◆ DATASET RECORDS
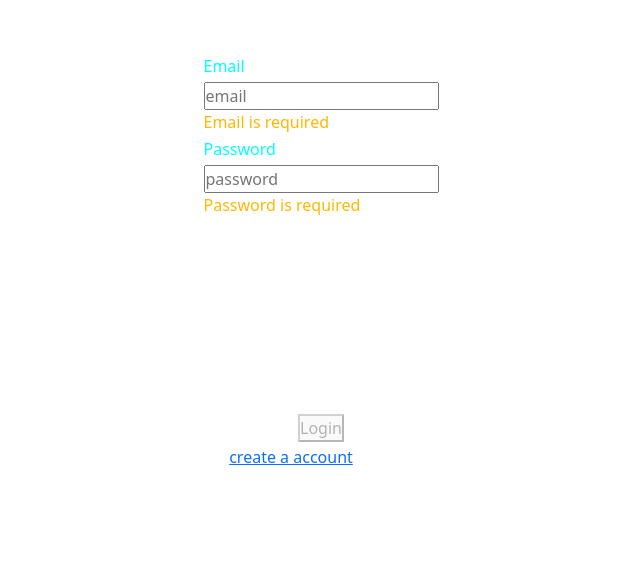
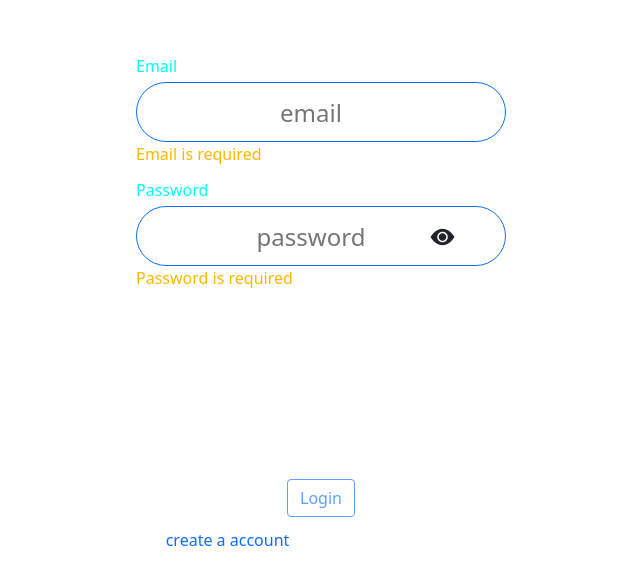
Before and after one commit to eldhopaulose/ArcLibrary, an Angular app: page /login-component in a window 1280 px wide. Shown: the part 113-698 px from the top of the page, without its empty margins (319-959 px from the left). Built offline with nearby package versions, Linux system fonts and the light colour scheme; a web font is replaced by a local one.

Commit message:
final stage

```diff
--- a/src/app/home/home.component.html
+++ b/src/app/home/home.component.html
@@ -22,7 +22,7 @@
       </button>
     </div>
     <div class="home-img">
-      <img src="../assets/home.png" alt="Home" />
+      <img src="../../assets/home.png" alt="Home" />
     </div>
   </div>
 </div>
--- a/src/app/login/login.component.html
+++ b/src/app/login/login.component.html
@@ -8,6 +8,7 @@
           class="email-input"
           formControlName="email"
           [ngClass]="{
+            'boder-color': !loginForm.controls.email.touched,
             'error-box':
               loginForm.controls.email.touched &&
               loginForm.controls.email.errors
@@ -31,18 +32,27 @@
         <p>Password</p>
         <input
           type="password"
+          [type]="hide ? 'password' : 'text'"
           formControlName="password"
           placeholder="password"
-
+          [ngClass]="{
+            'boder-color': !loginForm.controls.password.touched,
+            'error-box':
+              loginForm.controls.password.touched &&
+              loginForm.controls.password.errors
+          }"
         />
         <span *ngIf="loginForm.controls.password.errors?.required"
           >Password is required</span
         >
+        <!-- <button class="icon-btn" (click)="eye()"><i class="bi bi-eye-fill"></i></button> -->
+        <i (click)="eye()" class="bi bi-eye-fill"></i>
       </label>
     </div>
     <div class="login-button">
       <button
         type="submit"
+        class="btn btn-outline-primary"
         [disabled]="!loginForm.valid"
       >
         Login
@@ -50,11 +60,14 @@
     </div>
   </form>
   <div class="create-account">
-    <a routerLink="/signup-component" routerLinkActive="active"
+    <a
+      class="text-primary"
+      routerLink="/signup-component"
+      routerLinkActive="active"
       >create a account</a
     >
   </div>
   <!-- <div class="login-img">
-    <img src="../assets/login.svg" alt="" />
+    <img src="../../assets/login.svg" alt="login" />
   </div> -->
 </div>
--- a/src/app/login/login.component.scss
+++ b/src/app/login/login.component.scss
@@ -1,6 +1,14 @@
+
 .login-container {
+    background-image   : url("../../assets/main.jpg");
     max-width : 100%;
     max-height: 100vh;
+    // background-repeat: no-repeat;
+    // position: relative;
+
+    // margin-left: auto;
+    // margin-right: auto;
+
 
     form {
         .login-email {
@@ -17,7 +25,7 @@
                     margin: 0 0 4px 0;
 
                     input {
-                        .email-input {}
+
                     }
                 }
             }
@@ -27,22 +35,27 @@
             }
         }
 
-        .login-button{
-            position: absolute;
-            display: flex;
-            flex-wrap: wrap;
+        .login-button {
+            position       : absolute;
+            display        : flex;
+            flex-wrap      : wrap;
             justify-content: center;
-            margin: 0 0 245px 0;
+            margin         : 0 0 170px 0;
         }
     }
-    .create-account{
+
+    .create-account {
         position: absolute;
         display: flex;
         flex-wrap: wrap;
         justify-content: center;
-        margin: 0 0 218px 0;
-        right: 60px;
+        margin: 0 0 135px 0;
+        right: 187px;
+       a{
+        text-decoration: none;
+       }
     }
+
     .login-password {
         position       : absolute;
         display        : flex;
@@ -52,11 +65,23 @@
 
         label {
             p {
-                color : aqua;
-                margin: 0 0 4px 0;
+                color: aqua;
+                margin: 41px 0 4px 0;
             }
 
-            input {}
+            input {
+
+                height: 60px;
+                width: 100%;
+                font-size: 1.5em;
+                border-radius: 30px;
+                text-align: center;
+                transition: width 0.5s;
+                padding-right: 20px;
+                outline: none;
+
+            }
+
 
             span {
                 display: block;
@@ -65,6 +90,24 @@
         }
     }
 }
+.email-input {  height: 60px;
+    width: 100%;
+    font-size: 1.5em;
+    border-radius: 30px;
+    text-align: center;
+    transition: width 0.5s;
+    padding-right: 20px;
+    outline: none;}
+i{    display: flex;
+    flex-wrap: wrap;
+    justify-content: center;
+    cursor: pointer;
+    position: absolute;
+    font-size: 1.5em;
+    top: 88px;
+    left: 243px;
+    border: none;
+}
 
 
 .error-box {
@@ -72,3 +115,6 @@
     color       : red;
 
 }
+.boder-color{
+    border: 1px solid #0d6efd;
+}
--- a/src/app/login/login.component.ts
+++ b/src/app/login/login.component.ts
@@ -1,7 +1,7 @@
 import { Component, OnInit } from '@angular/core';
 import { FormBuilder, FormGroup, Validators } from '@angular/forms';
 
-import { MustMatch } from './helper/must-match.validator';
+
 
 @Component({
   selector: 'app-login',
@@ -11,6 +11,7 @@ import { MustMatch } from './helper/must-match.validator';
 export class LoginComponent implements OnInit {
   loginForm: FormGroup;
   registerForm: FormGroup;
+  hide : boolean = false;
     submitted = false;
   onSubmit() {
     console.log(this.loginForm.value)
@@ -30,4 +31,8 @@ export class LoginComponent implements OnInit {
       password: ['', [Validators.required, Validators.minLength(6)]]
     })
   }
+
+eye() {
+  this.hide = !this.hide;
 }
+}
--- a/src/index.html
+++ b/src/index.html
@@ -16,6 +16,10 @@
     <link
       href="https://fonts.googleapis.com/css2?family=Patrick+Hand&family=Zen+Dots&display=swap"
       rel="stylesheet"
+    />
+    <link
+      rel="stylesheet"
+      href="https://cdn.jsdelivr.net/npm/bootstrap-icons@1.4.1/font/bootstrap-icons.css"
     />
   </head>
   <body>
```
Also changed, not shown: src/app/login/helper/must-match.validator.ts (deleted, +0 -21 lines), src/assets/main.jpg (added), src/assets/signup.svg (added).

◆ TASK STATEMENT
Wherever the string "click" appears in the data above, copy the line it sits in.

◆ RESULT OF THIS TASK
+        <!-- <button class="icon-btn" (click)="eye()"><i class="bi bi-eye-fill"></i></button> -->
+        <i (click)="eye()" class="bi bi-eye-fill"></i>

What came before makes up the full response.